Anand Jagota, founding chair of the bioengineering department and professor of bioengineering and the chemical and biomolecular engineering departments, is the principal investigator for a study entitled "TIM Protein-Mediated Ebola Virus-Host Cell Adhesion: Experiments and Models." The grant's co-principal investigator, Xiaohui (Frank) Zhang, is an assistant professor in bioengineering and the mechanical engineering and mechanics department.
"For us to be successful in our exploration," Jagota said, "it is necessary to understand virus uptake processes in quantitative detail, both experimentally and theoretically -- and particularly the latter, which is the main goal of this project."
Their work will build upon on separate studies that use atomic-force microscope-based technologies to measure the binding forces between molecules.
"Our focus is to develop understanding of the behavior of collections of adhesion molecules, which are proteins on cell surfaces that cause cells to bind to other cells or particles," Zhang added. "Ultimately, our goal is to develop a predictive model for how an entire virus particle adheres to a cell prior to its uptake."
This project is complementary to a related research program funded by the NIH. A critical component of the research in the NSF-funded program is modeling the deformation of virus and cell particles in order to quantitatively measure their properties. If successful, the projects will contribute to establishing an experimentally validated, quantitative connection between biology-based models for virus entry into cells and the properties of the virus and the cell.
Additionally, the interdisciplinary nature of the research will provide excellent educational and research opportunities for graduate and undergraduate students. The research team will also design a new exhibit for a local, hands-on science museum based upon their work.

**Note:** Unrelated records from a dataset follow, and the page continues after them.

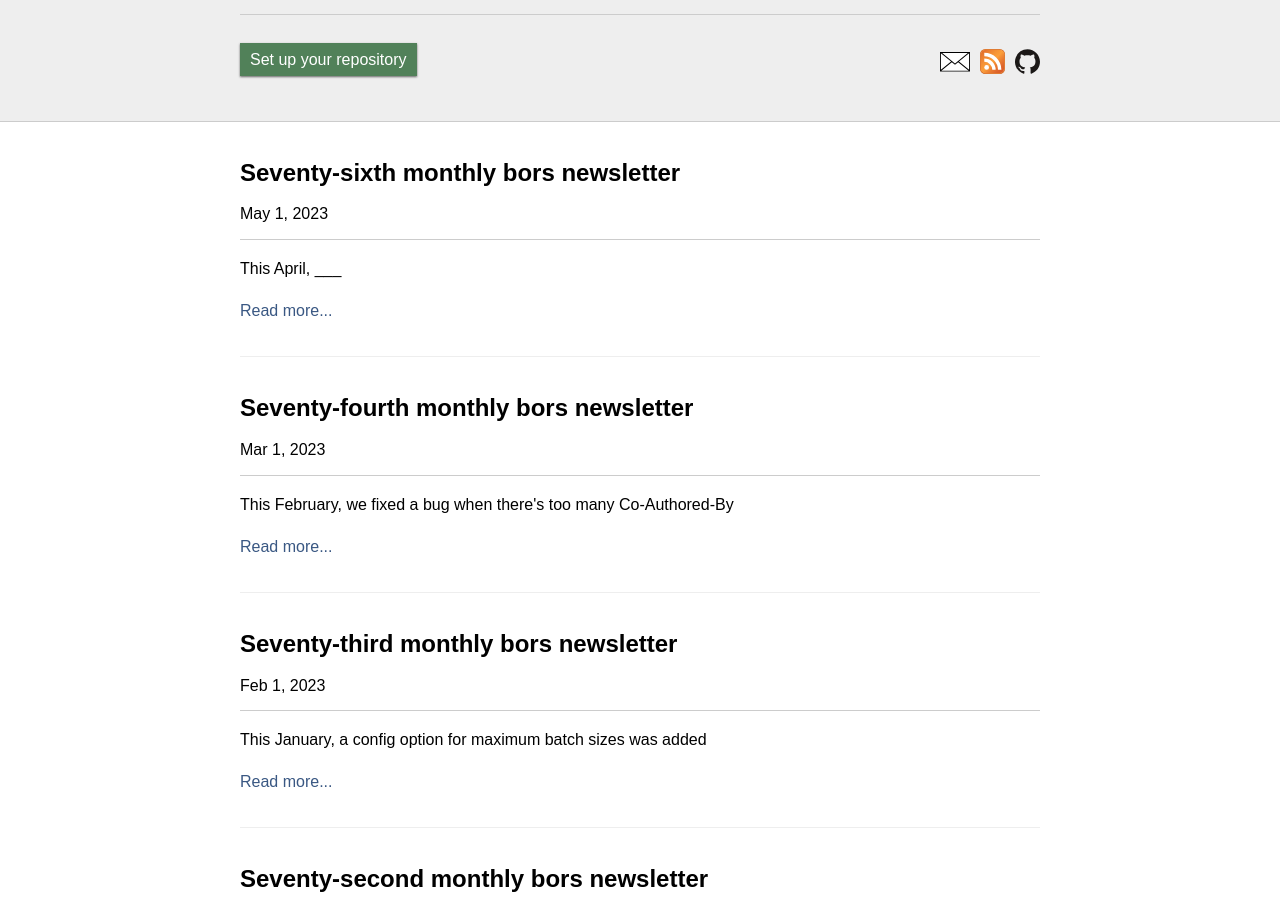
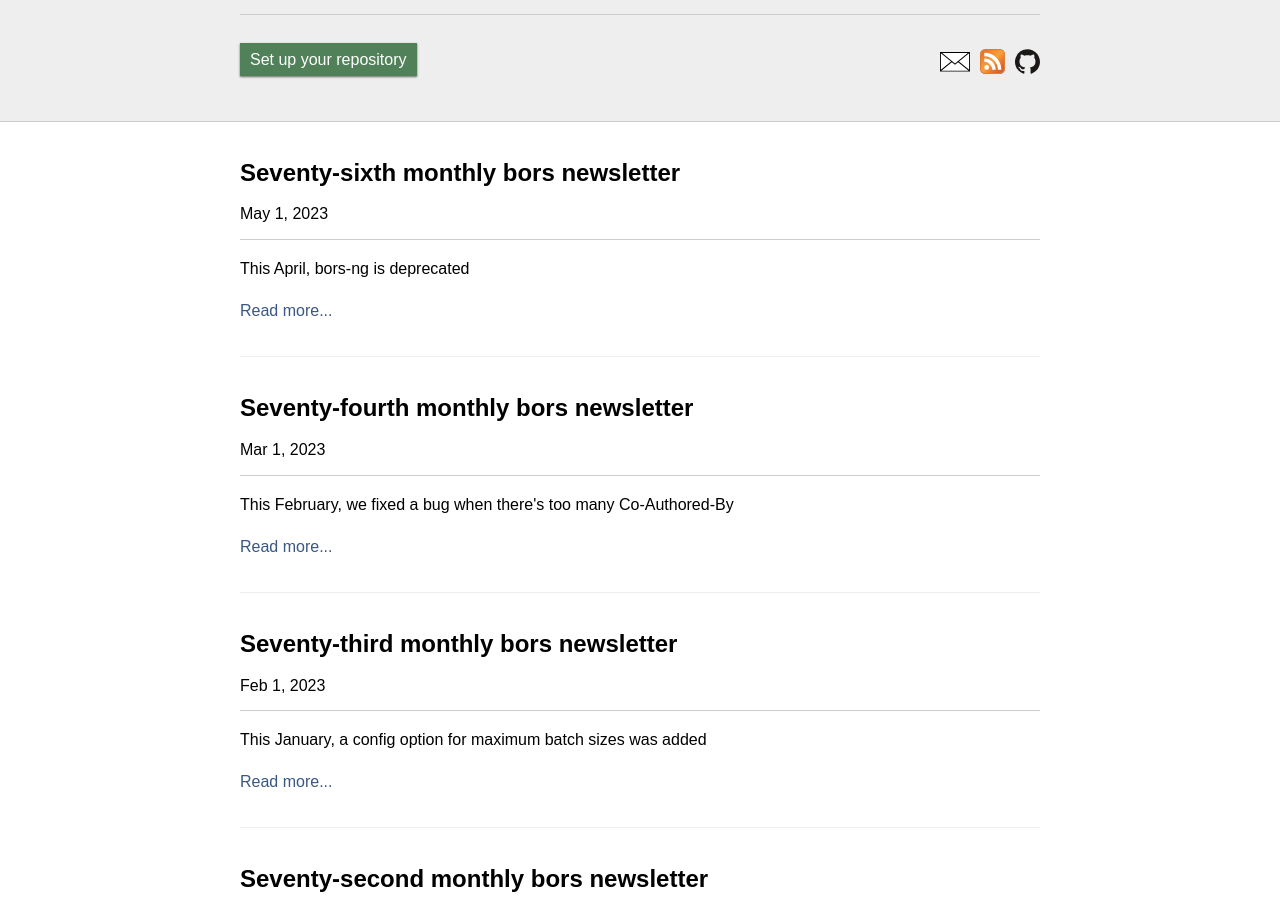
Before and after one commit to bors-ng/bors-ng.github.io, a Jekyll site: the page built from index.html, in a window 1280 px wide and 900 px high, scrolled down 1015 px. Built offline with Jekyll 4.4.1, drawn with Linux system fonts in a browser that asks for light colours; the list of posts is cut into pages by our own code.

Commit message:
Update 2023-05-01-tmib-76.md

```diff
--- a/_posts/2023-05-01-tmib-76.md
+++ b/_posts/2023-05-01-tmib-76.md
@@ -2,14 +2,14 @@
 layout:     post
 title:      Seventy-sixth monthly bors newsletter
 date:       2023-05-01 00:00:00
-summary:    This April, ___
+summary:    This April, bors-ng is deprecated
 categories: newsletter
 ---
 
 It's another monthly burst of news about bors-ng, the old, deprecated, third-party merge queue implementation for GitHub.
 
-In the [last month](https://github.com/bors-ng/bors-ng/pulls?q=is%3Apr+is%3Amerged+closed%3A2023-01-01..2023-01-31),
-we landed xxx PRs in the bors-ng repository.
+In the [last month](https://github.com/bors-ng/bors-ng/pulls?q=is%3Apr+is%3Amerged+closed%3A2023-01-01..2023-04-30),
+we landed 18 PRs in the bors-ng repository.
 
 "This Month in Bors" is written [in public on GitHub][GitHub for TMiB].
 If you find a mistake, pull requests or issue reports are appreciated!
```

Da Vinci Science Center in Allentown, Pennsylvania is an independent, non-profit organization that promotes hands-on science learning through inquiry, highlights vibrant and important career opportunities in science available to every young person and encourages all people to be curious and creative.
The planned exhibit will demonstrate the physical and mechanical details of virus uptake and how such study could lead to new therapies for a virus infection -- or perhaps even a cure.